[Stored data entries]
■ ■ ■ ■ ■ ■ ■

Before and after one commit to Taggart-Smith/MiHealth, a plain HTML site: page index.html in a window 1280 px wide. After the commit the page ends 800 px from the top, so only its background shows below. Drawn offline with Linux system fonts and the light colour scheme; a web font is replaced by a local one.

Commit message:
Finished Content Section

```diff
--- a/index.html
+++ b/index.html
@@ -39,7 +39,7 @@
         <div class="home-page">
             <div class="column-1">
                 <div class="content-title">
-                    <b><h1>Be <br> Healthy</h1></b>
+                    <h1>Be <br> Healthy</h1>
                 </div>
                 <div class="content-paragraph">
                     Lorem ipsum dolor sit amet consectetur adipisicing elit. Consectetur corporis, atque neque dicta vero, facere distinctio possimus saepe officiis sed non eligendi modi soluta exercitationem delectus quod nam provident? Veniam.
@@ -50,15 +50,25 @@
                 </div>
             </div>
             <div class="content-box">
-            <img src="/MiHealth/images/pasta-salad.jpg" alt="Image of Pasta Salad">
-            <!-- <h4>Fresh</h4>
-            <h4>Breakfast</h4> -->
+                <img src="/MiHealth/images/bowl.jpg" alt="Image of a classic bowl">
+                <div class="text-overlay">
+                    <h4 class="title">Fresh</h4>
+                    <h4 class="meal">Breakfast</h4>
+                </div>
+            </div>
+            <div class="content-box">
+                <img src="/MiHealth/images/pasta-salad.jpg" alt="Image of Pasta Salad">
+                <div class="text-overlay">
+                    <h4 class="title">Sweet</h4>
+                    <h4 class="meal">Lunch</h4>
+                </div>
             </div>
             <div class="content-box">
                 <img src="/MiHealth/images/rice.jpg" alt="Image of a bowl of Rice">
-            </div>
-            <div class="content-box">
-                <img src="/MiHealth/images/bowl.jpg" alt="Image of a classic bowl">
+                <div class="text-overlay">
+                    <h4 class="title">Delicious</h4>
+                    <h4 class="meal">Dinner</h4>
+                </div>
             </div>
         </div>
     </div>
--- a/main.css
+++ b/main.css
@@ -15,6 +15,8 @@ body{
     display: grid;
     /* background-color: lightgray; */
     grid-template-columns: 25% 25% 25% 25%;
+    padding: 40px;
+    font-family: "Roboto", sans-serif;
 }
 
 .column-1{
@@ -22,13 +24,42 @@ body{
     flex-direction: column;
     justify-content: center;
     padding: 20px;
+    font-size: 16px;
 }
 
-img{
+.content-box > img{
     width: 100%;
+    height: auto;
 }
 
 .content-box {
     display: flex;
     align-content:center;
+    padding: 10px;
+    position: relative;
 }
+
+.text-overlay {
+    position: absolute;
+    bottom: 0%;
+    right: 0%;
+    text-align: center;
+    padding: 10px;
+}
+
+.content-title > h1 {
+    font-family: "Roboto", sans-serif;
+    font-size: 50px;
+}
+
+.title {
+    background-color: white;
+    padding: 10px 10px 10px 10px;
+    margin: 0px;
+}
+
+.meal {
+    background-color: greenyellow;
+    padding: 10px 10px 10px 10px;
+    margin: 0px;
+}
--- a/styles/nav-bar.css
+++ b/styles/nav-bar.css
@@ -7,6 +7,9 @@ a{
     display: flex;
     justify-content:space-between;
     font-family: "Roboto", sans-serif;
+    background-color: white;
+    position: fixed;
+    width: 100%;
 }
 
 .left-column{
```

■ ■ ■ ■ ■ ■ ■

◆ Brief ◆
Print every record above exactly as it appears.

◆ Answer to the problem ◆
Before and after one commit to Taggart-Smith/MiHealth, a plain HTML site: page index.html in a window 1280 px wide. After the commit the page ends 800 px from the top, so only its background shows below. Drawn offline with Linux system fonts and the light colour scheme; a web font is replaced by a local one.

Commit message:
Finished Content Section

```diff
--- a/index.html
+++ b/index.html
@@ -39,7 +39,7 @@
         <div class="home-page">
             <div class="column-1">
                 <div class="content-title">
-                    <b><h1>Be <br> Healthy</h1></b>
+                    <h1>Be <br> Healthy</h1>
                 </div>
                 <div class="content-paragraph">
                     Lorem ipsum dolor sit amet consectetur adipisicing elit. Consectetur corporis, atque neque dicta vero, facere distinctio possimus saepe officiis sed non eligendi modi soluta exercitationem delectus quod nam provident? Veniam.
@@ -50,15 +50,25 @@
                 </div>
             </div>
             <div class="content-box">
-            <img src="/MiHealth/images/pasta-salad.jpg" alt="Image of Pasta Salad">
-            <!-- <h4>Fresh</h4>
-            <h4>Breakfast</h4> -->
+                <img src="/MiHealth/images/bowl.jpg" alt="Image of a classic bowl">
+                <div class="text-overlay">
+                    <h4 class="title">Fresh</h4>
+                    <h4 class="meal">Breakfast</h4>
+                </div>
+            </div>
+            <div class="content-box">
+                <img src="/MiHealth/images/pasta-salad.jpg" alt="Image of Pasta Salad">
+                <div class="text-overlay">
+                    <h4 class="title">Sweet</h4>
+                    <h4 class="meal">Lunch</h4>
+                </div>
             </div>
             <div class="content-box">
                 <img src="/MiHealth/images/rice.jpg" alt="Image of a bowl of Rice">
-            </div>
-            <div class="content-box">
-                <img src="/MiHealth/images/bowl.jpg" alt="Image of a classic bowl">
+                <div class="text-overlay">
+                    <h4 class="title">Delicious</h4>
+                    <h4 class="meal">Dinner</h4>
+                </div>
             </div>
         </div>
     </div>
--- a/main.css
+++ b/main.css
@@ -15,6 +15,8 @@ body{
     display: grid;
     /* background-color: lightgray; */
     grid-template-columns: 25% 25% 25% 25%;
+    padding: 40px;
+    font-family: "Roboto", sans-serif;
 }
 
 .column-1{
@@ -22,13 +24,42 @@ body{
     flex-direction: column;
     justify-content: center;
     padding: 20px;
+    font-size: 16px;
 }
 
-img{
+.content-box > img{
     width: 100%;
+    height: auto;
 }
 
 .content-box {
     display: flex;
     align-content:center;
+    padding: 10px;
+    position: relative;
 }
+
+.text-overlay {
+    position: absolute;
+    bottom: 0%;
+    right: 0%;
+    text-align: center;
+    padding: 10px;
+}
+
+.content-title > h1 {
+    font-family: "Roboto", sans-serif;
+    font-size: 50px;
+}
+
+.title {
+    background-color: white;
+    padding: 10px 10px 10px 10px;
+    margin: 0px;
+}
+
+.meal {
+    background-color: greenyellow;
+    padding: 10px 10px 10px 10px;
+    margin: 0px;
+}
--- a/styles/nav-bar.css
+++ b/styles/nav-bar.css
@@ -7,6 +7,9 @@ a{
     display: flex;
     justify-content:space-between;
     font-family: "Roboto", sans-serif;
+    background-color: white;
+    position: fixed;
+    width: 100%;
 }
 
 .left-column{
```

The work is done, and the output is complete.